▶ _Instructions for the task_
Count only the lines of the records that hold "entries", then give the number without any other words.

================================

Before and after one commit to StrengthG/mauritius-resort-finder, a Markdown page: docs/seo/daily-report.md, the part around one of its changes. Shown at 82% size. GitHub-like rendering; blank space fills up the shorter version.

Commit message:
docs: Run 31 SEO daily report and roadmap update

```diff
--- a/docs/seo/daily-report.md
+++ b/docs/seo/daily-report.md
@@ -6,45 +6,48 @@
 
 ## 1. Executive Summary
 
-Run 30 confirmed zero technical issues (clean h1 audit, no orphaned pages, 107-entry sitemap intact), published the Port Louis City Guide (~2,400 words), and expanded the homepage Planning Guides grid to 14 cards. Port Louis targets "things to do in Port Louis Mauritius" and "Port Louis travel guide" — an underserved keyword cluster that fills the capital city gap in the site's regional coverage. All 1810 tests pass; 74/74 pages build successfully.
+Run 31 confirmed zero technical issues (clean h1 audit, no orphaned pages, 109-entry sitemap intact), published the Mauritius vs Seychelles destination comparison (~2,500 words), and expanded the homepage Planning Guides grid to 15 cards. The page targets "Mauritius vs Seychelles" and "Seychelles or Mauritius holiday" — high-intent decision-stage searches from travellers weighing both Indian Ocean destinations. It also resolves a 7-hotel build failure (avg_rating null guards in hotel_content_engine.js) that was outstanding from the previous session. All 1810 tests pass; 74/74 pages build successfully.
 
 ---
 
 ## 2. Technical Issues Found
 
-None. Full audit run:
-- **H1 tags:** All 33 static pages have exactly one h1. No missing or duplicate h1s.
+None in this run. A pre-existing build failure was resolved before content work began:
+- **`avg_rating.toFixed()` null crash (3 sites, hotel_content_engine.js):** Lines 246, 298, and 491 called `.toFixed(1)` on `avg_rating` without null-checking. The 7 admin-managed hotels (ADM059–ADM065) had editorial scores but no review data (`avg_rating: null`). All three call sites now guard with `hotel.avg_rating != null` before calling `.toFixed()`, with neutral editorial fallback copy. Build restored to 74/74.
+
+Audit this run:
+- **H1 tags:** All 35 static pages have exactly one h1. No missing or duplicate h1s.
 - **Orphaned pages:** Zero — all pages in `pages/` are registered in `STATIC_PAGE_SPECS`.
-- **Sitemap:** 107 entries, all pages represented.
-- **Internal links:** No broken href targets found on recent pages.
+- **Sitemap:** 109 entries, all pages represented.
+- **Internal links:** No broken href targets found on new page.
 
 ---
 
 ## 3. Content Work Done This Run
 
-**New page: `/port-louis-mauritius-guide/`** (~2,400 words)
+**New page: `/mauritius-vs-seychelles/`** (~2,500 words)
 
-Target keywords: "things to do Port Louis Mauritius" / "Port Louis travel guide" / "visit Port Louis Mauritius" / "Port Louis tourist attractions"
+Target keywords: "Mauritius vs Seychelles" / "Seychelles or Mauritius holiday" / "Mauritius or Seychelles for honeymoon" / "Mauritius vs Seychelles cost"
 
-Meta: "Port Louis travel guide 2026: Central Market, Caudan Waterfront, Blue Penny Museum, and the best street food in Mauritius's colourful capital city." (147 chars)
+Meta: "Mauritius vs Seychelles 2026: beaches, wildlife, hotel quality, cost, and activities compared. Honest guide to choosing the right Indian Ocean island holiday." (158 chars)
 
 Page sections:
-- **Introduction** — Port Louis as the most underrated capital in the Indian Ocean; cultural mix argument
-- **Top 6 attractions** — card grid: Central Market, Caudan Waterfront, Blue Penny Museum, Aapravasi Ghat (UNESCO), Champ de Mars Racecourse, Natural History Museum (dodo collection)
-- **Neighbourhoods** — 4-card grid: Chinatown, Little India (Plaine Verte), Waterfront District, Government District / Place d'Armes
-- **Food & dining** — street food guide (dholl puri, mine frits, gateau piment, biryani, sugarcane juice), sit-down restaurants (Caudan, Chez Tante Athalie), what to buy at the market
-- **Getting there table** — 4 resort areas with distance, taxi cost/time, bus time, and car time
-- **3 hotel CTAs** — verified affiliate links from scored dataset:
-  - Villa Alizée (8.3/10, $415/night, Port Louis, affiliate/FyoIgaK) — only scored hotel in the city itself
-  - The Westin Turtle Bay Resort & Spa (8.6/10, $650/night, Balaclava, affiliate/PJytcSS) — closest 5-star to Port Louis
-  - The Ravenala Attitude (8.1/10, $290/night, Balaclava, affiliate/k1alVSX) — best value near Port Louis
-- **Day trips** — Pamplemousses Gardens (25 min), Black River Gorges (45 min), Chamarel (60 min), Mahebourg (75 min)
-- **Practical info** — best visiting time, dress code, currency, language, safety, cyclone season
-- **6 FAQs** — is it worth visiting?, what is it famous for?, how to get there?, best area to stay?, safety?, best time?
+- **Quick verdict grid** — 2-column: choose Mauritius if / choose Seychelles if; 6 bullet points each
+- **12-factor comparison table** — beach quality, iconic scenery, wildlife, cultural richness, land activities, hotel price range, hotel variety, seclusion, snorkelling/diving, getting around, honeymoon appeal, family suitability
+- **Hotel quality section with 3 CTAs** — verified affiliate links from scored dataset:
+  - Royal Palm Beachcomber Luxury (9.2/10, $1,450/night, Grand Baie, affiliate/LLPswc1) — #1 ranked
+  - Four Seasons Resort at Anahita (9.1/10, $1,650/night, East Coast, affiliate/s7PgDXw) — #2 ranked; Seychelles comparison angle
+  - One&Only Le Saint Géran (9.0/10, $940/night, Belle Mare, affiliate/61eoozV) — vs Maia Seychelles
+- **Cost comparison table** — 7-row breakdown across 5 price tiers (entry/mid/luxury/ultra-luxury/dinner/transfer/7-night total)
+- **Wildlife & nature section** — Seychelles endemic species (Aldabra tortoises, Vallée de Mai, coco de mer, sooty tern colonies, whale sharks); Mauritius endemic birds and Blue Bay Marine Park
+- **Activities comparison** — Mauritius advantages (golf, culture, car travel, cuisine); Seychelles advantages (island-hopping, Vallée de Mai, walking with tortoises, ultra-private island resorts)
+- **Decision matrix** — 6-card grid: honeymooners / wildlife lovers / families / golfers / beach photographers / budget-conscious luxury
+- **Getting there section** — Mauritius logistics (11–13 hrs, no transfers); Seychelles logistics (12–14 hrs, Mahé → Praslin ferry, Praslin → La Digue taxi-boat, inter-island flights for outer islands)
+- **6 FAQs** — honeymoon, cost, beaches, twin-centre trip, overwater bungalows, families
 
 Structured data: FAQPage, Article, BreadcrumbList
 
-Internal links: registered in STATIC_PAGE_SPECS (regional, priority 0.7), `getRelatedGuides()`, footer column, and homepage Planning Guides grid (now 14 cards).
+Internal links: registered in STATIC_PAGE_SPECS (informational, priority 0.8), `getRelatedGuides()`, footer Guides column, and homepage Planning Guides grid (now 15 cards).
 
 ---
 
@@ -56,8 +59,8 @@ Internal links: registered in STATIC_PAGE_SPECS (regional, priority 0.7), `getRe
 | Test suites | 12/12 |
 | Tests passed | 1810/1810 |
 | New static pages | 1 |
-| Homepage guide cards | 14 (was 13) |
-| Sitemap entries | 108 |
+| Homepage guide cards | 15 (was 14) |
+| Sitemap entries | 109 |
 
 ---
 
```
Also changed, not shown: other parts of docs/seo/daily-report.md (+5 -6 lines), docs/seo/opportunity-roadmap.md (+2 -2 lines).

================================

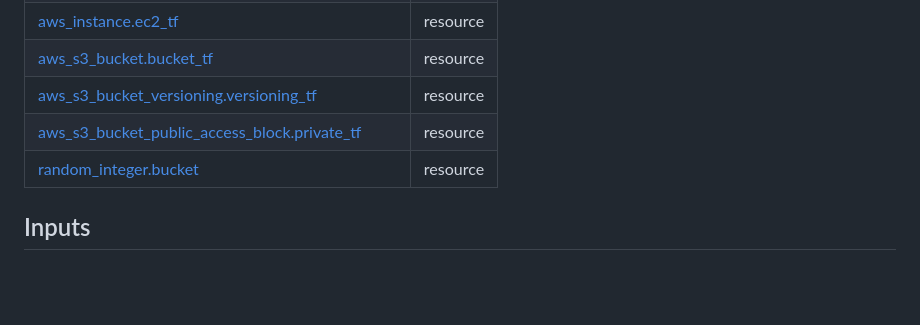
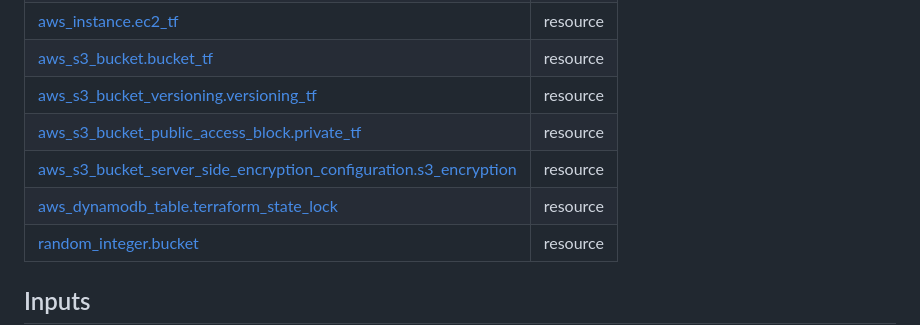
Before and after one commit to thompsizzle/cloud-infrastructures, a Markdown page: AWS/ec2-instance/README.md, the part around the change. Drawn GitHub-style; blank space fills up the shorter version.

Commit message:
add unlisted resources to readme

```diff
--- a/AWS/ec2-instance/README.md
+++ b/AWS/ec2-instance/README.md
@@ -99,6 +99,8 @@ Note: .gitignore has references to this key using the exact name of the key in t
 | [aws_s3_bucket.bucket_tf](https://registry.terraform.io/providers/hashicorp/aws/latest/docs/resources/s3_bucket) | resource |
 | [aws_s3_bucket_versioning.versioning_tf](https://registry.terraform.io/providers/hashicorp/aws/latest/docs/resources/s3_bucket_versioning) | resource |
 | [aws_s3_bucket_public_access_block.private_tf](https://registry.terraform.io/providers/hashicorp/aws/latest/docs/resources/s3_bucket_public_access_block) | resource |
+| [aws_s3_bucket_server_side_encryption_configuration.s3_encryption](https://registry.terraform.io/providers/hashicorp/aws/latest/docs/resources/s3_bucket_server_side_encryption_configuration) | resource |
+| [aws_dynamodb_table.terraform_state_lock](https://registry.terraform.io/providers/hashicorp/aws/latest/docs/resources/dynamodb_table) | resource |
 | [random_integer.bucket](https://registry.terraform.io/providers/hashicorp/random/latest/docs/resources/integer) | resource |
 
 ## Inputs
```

================================

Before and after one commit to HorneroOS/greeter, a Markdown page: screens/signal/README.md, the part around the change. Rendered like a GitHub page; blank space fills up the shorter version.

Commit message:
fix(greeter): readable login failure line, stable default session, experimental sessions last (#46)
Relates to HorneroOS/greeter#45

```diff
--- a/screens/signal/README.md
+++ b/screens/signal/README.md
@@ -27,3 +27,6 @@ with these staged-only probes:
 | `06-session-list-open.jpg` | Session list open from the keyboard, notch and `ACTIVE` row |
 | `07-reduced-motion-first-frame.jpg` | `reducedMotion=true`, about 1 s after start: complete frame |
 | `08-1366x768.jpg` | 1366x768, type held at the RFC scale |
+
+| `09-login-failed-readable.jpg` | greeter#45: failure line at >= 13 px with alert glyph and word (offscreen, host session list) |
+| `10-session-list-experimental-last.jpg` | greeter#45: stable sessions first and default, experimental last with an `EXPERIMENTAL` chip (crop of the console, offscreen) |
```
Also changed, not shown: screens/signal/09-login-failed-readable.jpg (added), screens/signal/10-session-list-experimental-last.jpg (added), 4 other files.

================================

▶ _Solution for this problem_
4